A recent study published in PLoS ONE assessed the association of smoking with coronavirus disease 2019 (COVID-19) complications.
It has been reported that tobacco use and smoking are associated with cardiorespiratory injury, characterized by alveolar damage, autonomic dysregulation, endothelial dysfunction, and reduced lung capacity. Individuals who smoke are more susceptible to respiratory diseases than non-smokers.
However, it remains unclear whether smoking aggravates the adverse consequences of COVID-19. Severe acute respiratory syndrome coronavirus 2 (SARS-CoV-2) infection causes extra-pulmonary injury besides pneumonia and acute respiratory distress syndrome (ARDS). The implications and impact of smoking on the clinical severity of COVID-19 are poorly understood.
About the study
In the present study, researchers investigated the effects of smoking on COVID-19 severity among hospitalized patients in the United States. Data were extracted from the American Heart Association (AHA) COVID-19 cardiovascular disease (CVD) registry. Patients aged 18 years or older hospitalized for COVID-19 between January 14, 2020, and March 31, 2021, were included in the study.
They included patients with valid information about admission/discharge dates, age, sex, and medical history. Patients with unknown discharge status and those who left against medical advice. The team classified patients as current smokers if they self-reported smoking at admission. Those who reported using e-cigarettes were deemed smokers. Smoking history and other information were not collected.
The study’s primary outcome was severe COVID-19, that is, the use of mechanical ventilation or in-hospital death. The secondary outcome was major adverse cardiac events (MACE), i.e., the occurrence of any of the following during hospitalization: heart failure, acute myocardial infarction, ischemic stroke, cardiogenic shock, myocarditis, or death by acute myocarditis heart failure, or stroke. Age, race/ethnicity, sex, past medical history, risk factors, medication use, and admission time frame were covariates.

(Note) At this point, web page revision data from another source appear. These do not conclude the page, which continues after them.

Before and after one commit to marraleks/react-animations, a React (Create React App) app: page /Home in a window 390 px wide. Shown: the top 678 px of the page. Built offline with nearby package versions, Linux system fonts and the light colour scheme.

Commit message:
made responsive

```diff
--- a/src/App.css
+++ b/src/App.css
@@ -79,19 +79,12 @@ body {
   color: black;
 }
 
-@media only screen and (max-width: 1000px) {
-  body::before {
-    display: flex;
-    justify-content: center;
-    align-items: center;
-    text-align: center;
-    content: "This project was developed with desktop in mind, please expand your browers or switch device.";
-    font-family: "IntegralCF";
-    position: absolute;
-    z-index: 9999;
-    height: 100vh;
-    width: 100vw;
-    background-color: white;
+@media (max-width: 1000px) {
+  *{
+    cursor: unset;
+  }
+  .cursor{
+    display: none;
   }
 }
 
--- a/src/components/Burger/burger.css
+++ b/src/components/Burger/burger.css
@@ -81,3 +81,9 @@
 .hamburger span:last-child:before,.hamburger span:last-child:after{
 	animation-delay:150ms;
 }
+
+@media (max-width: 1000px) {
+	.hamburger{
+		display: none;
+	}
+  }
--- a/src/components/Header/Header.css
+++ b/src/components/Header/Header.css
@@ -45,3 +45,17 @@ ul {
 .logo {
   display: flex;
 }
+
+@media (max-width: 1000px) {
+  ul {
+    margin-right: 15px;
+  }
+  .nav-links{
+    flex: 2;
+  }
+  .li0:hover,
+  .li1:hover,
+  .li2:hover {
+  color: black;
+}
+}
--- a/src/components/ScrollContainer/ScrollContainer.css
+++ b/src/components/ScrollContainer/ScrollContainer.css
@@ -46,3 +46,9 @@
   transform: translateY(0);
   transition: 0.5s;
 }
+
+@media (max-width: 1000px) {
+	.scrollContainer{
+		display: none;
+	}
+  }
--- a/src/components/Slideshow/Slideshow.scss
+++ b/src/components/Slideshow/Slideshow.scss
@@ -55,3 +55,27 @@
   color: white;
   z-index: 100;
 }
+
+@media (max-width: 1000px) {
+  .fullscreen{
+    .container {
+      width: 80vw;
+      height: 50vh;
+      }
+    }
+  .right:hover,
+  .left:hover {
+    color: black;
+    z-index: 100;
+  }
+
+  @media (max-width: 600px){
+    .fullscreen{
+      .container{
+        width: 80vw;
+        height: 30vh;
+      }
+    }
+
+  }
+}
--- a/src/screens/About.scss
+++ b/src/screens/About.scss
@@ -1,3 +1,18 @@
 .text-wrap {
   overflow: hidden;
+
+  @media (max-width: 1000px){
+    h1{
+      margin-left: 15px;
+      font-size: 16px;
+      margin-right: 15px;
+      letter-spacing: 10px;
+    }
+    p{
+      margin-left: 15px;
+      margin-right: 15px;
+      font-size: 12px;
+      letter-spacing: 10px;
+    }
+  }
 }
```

Risk factors included diabetes mellitus, obesity, dyslipidemia, and hypertension. Prior medical history included peripheral artery disease, venous thromboembolism, heart failure, stroke, chronic kidney disease, and coronary artery disease. Time-frame of admission was split into five quarters (four quarters of 2020 and the first quarter of 2021).
Past medications included anticoagulants and anti-platelet therapy. Odds ratios (ORs) were computed using two multivariable logistic regression models. Models were adjusted for risk factors, demographics, admission time, and medications. Because demographic and medical history variables of smokers and non-smokers were significantly different, the team carried out propensity score matching to limit confounding.
The final analytic sample comprised 6717 patients with 2239 smokers and 4478 non-smokers. After matching, no significant differences were observed between smokers and non-smokers in sex, age, medication use, and medical history.
The proportion of smokers that survived COVID-19 (32%) was lower than those who succumbed (40%). Deceased patients were older than survivors, more likely males, with a past medical history. Notably, the prevalence of obesity among the deceased patients was less. The proportion of patients who used medication (anti-platelet therapy or anticoagulants) was higher among the deceased patients.
Mechanically ventilated patients were more likely to be smokers, males, obese, and non-Hispanic, with a history of diabetes, dyslipidemia, hypertension, chronic kidney disease, heart failure, and using anti-platelet therapy at admission time. Significantly higher odds of using a mechanical ventilator or mortality were noted for smokers. Smokers also had significantly higher adjusted odds of death or mechanical ventilator use.
Smoking was a stronger risk factor for mortality in those aged 18 – 59 than older adults (> 60 years). Smoking also increased the risk of mechanical ventilation in females and non-Hispanics. In the secondary outcome analysis, the authors found that smokers had higher odds of MACE. Smoking was associated with elevated odds of MACE in those who were female, obese, White, and those aged < 60.
The association between smoking and severe COVID-19 outcomes was significant when smokers were compared to (propensity-score) matched non-smokers. The relationship was also significant when demographic and other variables were adjusted, indicating that smoking was associated with higher COVID-19 severity independent of sex, race, age, and medical history.
However, younger patients had a higher impact of smoking on more severe outcomes than older adults. Patients who were White, female, diabetic, obese, or those with chronic kidney disease had greater odds of death, indicating that smoking caused an additive effect on already existing comorbidities or vulnerabilities.
Of note, the researchers could not differentiate between former and never smokers due to the unavailability of complete smoking history. The smoking status was self-reported and not verified independently. In conclusion, the study observed that smoking was strongly associated with elevated risks of severe COVID-19 outcomes, independent of medical history and sociodemographic characteristics.